» Your objective
Only the text of the records below belongs in the answer, copied exactly, with pictures omitted.

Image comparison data
※

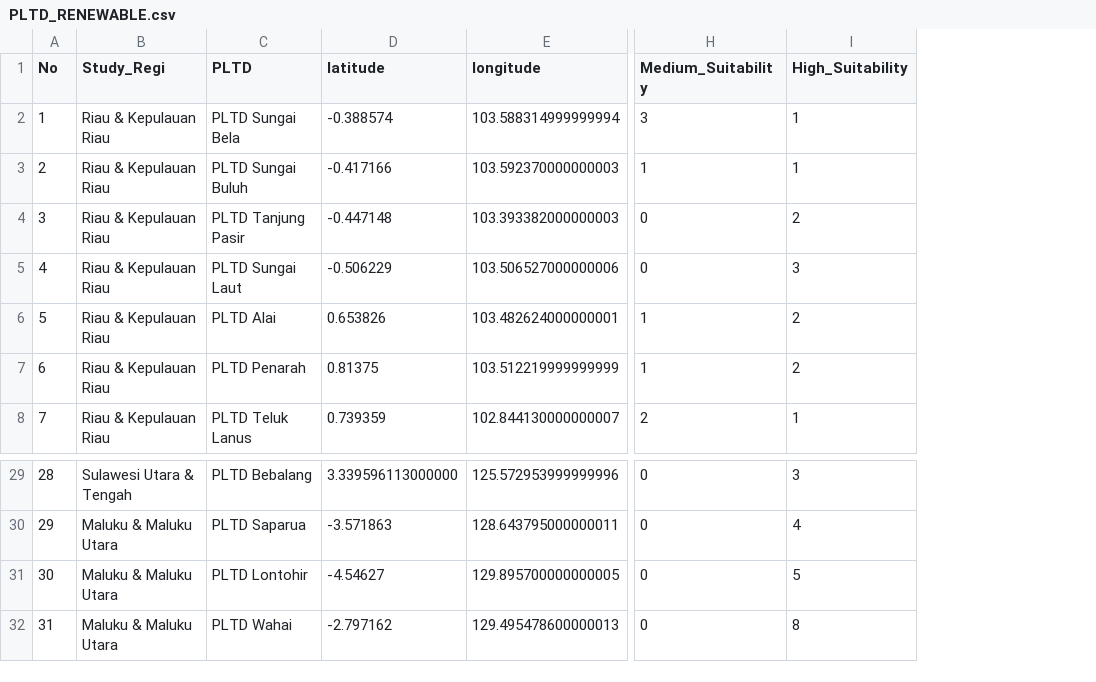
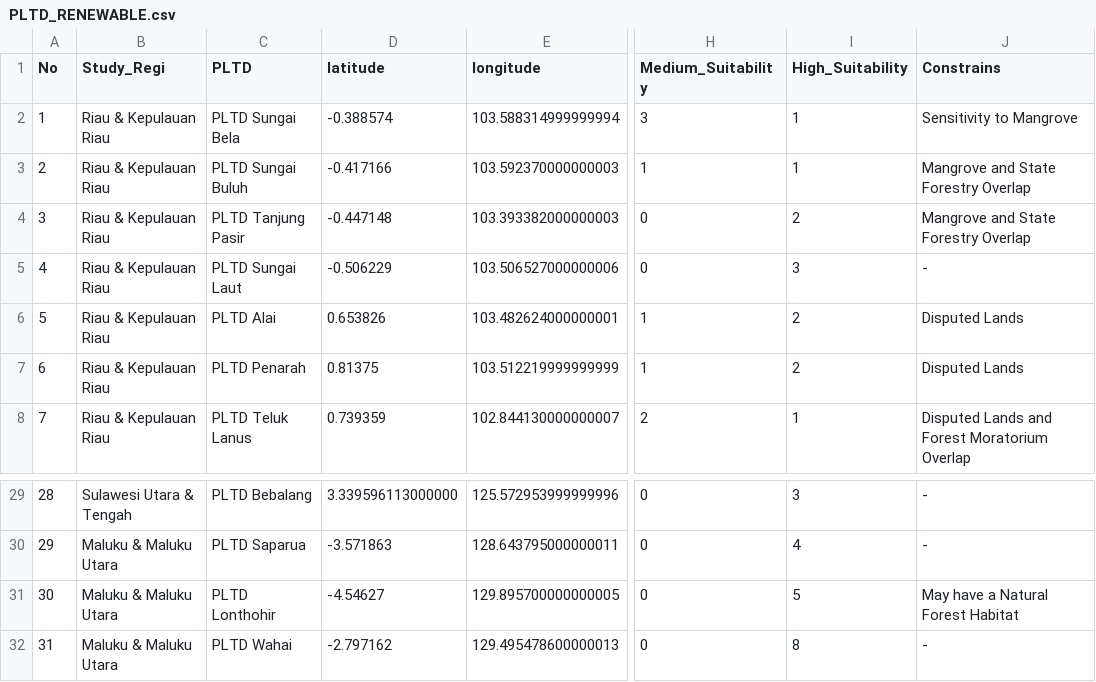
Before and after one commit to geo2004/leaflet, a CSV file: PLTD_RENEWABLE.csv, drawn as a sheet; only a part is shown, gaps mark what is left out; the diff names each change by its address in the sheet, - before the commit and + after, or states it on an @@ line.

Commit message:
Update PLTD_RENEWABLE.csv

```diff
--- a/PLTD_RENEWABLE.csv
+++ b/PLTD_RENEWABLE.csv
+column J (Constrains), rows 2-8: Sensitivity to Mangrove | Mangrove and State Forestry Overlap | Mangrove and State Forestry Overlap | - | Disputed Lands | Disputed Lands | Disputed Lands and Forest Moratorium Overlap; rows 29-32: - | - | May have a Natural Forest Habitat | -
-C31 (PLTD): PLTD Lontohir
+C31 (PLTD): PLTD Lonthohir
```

※

» Answer
Before and after one commit to geo2004/leaflet, a CSV file: PLTD_RENEWABLE.csv, drawn as a sheet; only a part is shown, gaps mark what is left out; the diff names each change by its address in the sheet, - before the commit and + after, or states it on an @@ line.

Commit message:
Update PLTD_RENEWABLE.csv

```diff
--- a/PLTD_RENEWABLE.csv
+++ b/PLTD_RENEWABLE.csv
+column J (Constrains), rows 2-8: Sensitivity to Mangrove | Mangrove and State Forestry Overlap | Mangrove and State Forestry Overlap | - | Disputed Lands | Disputed Lands | Disputed Lands and Forest Moratorium Overlap; rows 29-32: - | - | May have a Natural Forest Habitat | -
-C31 (PLTD): PLTD Lontohir
+C31 (PLTD): PLTD Lonthohir
```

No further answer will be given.